# What needs to be done:
Produce a word-for-word copy of the listing below without its pictures.
^^^^^^^^
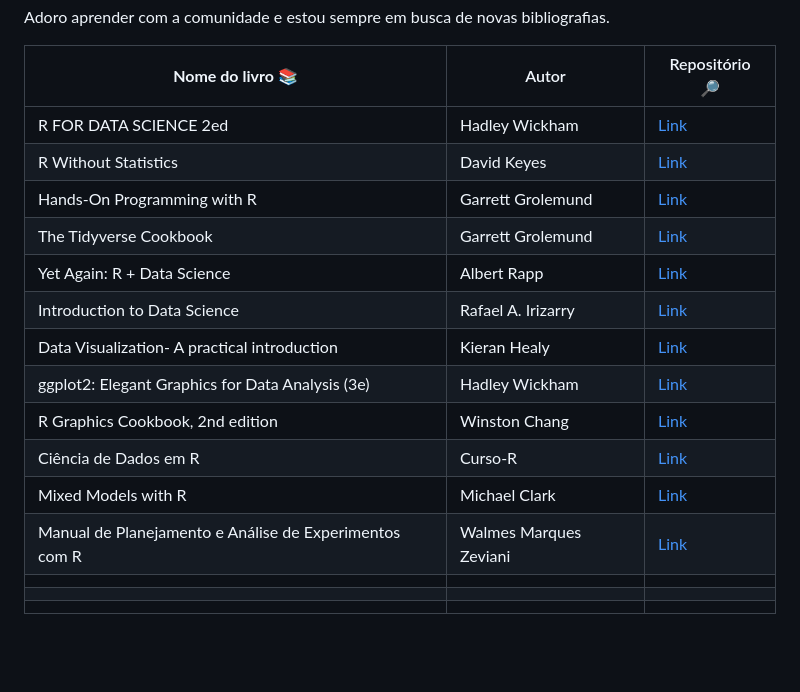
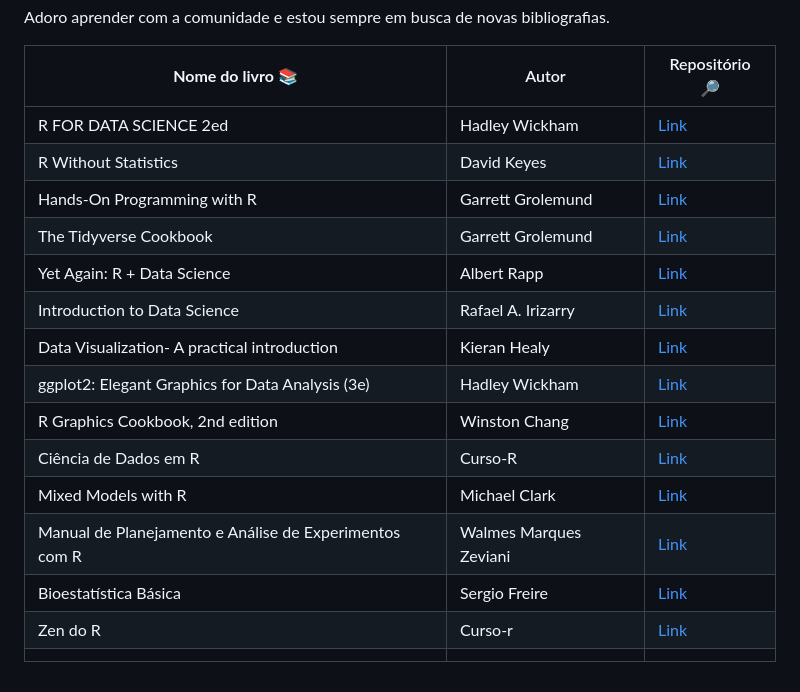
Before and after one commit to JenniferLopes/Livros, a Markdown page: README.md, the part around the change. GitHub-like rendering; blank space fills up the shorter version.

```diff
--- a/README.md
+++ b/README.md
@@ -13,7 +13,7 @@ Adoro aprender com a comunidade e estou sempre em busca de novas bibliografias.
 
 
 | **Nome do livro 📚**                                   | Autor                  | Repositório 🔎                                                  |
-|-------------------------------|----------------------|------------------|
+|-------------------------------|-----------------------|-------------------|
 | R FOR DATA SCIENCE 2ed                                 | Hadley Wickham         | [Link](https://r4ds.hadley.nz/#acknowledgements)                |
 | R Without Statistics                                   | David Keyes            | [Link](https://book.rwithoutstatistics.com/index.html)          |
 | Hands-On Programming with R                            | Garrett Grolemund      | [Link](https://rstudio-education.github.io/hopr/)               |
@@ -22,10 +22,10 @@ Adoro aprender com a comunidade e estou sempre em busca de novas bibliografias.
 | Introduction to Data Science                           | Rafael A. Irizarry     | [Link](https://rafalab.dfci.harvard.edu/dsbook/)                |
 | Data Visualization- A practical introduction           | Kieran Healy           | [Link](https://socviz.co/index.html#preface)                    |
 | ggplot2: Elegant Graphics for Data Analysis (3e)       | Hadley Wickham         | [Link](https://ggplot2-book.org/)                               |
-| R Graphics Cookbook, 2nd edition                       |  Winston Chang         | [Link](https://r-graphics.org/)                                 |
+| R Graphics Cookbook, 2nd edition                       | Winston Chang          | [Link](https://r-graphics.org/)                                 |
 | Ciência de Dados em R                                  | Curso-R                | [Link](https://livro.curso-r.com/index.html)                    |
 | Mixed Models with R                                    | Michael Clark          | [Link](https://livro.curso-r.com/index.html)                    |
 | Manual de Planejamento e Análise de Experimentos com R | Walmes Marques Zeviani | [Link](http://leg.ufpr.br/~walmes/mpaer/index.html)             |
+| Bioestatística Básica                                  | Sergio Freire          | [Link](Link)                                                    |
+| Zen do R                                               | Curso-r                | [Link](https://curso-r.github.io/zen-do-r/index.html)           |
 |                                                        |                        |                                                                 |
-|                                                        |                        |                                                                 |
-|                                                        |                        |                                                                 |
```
^^^^^^^^
# Solution to this task:
Before and after one commit to JenniferLopes/Livros, a Markdown page: README.md, the part around the change. GitHub-like rendering; blank space fills up the shorter version.

```diff
--- a/README.md
+++ b/README.md
@@ -13,7 +13,7 @@ Adoro aprender com a comunidade e estou sempre em busca de novas bibliografias.
 
 
 | **Nome do livro 📚**                                   | Autor                  | Repositório 🔎                                                  |
-|-------------------------------|----------------------|------------------|
+|-------------------------------|-----------------------|-------------------|
 | R FOR DATA SCIENCE 2ed                                 | Hadley Wickham         | [Link](https://r4ds.hadley.nz/#acknowledgements)                |
 | R Without Statistics                                   | David Keyes            | [Link](https://book.rwithoutstatistics.com/index.html)          |
 | Hands-On Programming with R                            | Garrett Grolemund      | [Link](https://rstudio-education.github.io/hopr/)               |
@@ -22,10 +22,10 @@ Adoro aprender com a comunidade e estou sempre em busca de novas bibliografias.
 | Introduction to Data Science                           | Rafael A. Irizarry     | [Link](https://rafalab.dfci.harvard.edu/dsbook/)                |
 | Data Visualization- A practical introduction           | Kieran Healy           | [Link](https://socviz.co/index.html#preface)                    |
 | ggplot2: Elegant Graphics for Data Analysis (3e)       | Hadley Wickham         | [Link](https://ggplot2-book.org/)                               |
-| R Graphics Cookbook, 2nd edition                       |  Winston Chang         | [Link](https://r-graphics.org/)                                 |
+| R Graphics Cookbook, 2nd edition                       | Winston Chang          | [Link](https://r-graphics.org/)                                 |
 | Ciência de Dados em R                                  | Curso-R                | [Link](https://livro.curso-r.com/index.html)                    |
 | Mixed Models with R                                    | Michael Clark          | [Link](https://livro.curso-r.com/index.html)                    |
 | Manual de Planejamento e Análise de Experimentos com R | Walmes Marques Zeviani | [Link](http://leg.ufpr.br/~walmes/mpaer/index.html)             |
+| Bioestatística Básica                                  | Sergio Freire          | [Link](Link)                                                    |
+| Zen do R                                               | Curso-r                | [Link](https://curso-r.github.io/zen-do-r/index.html)           |
 |                                                        |                        |                                                                 |
-|                                                        |                        |                                                                 |
-|                                                        |                        |                                                                 |
```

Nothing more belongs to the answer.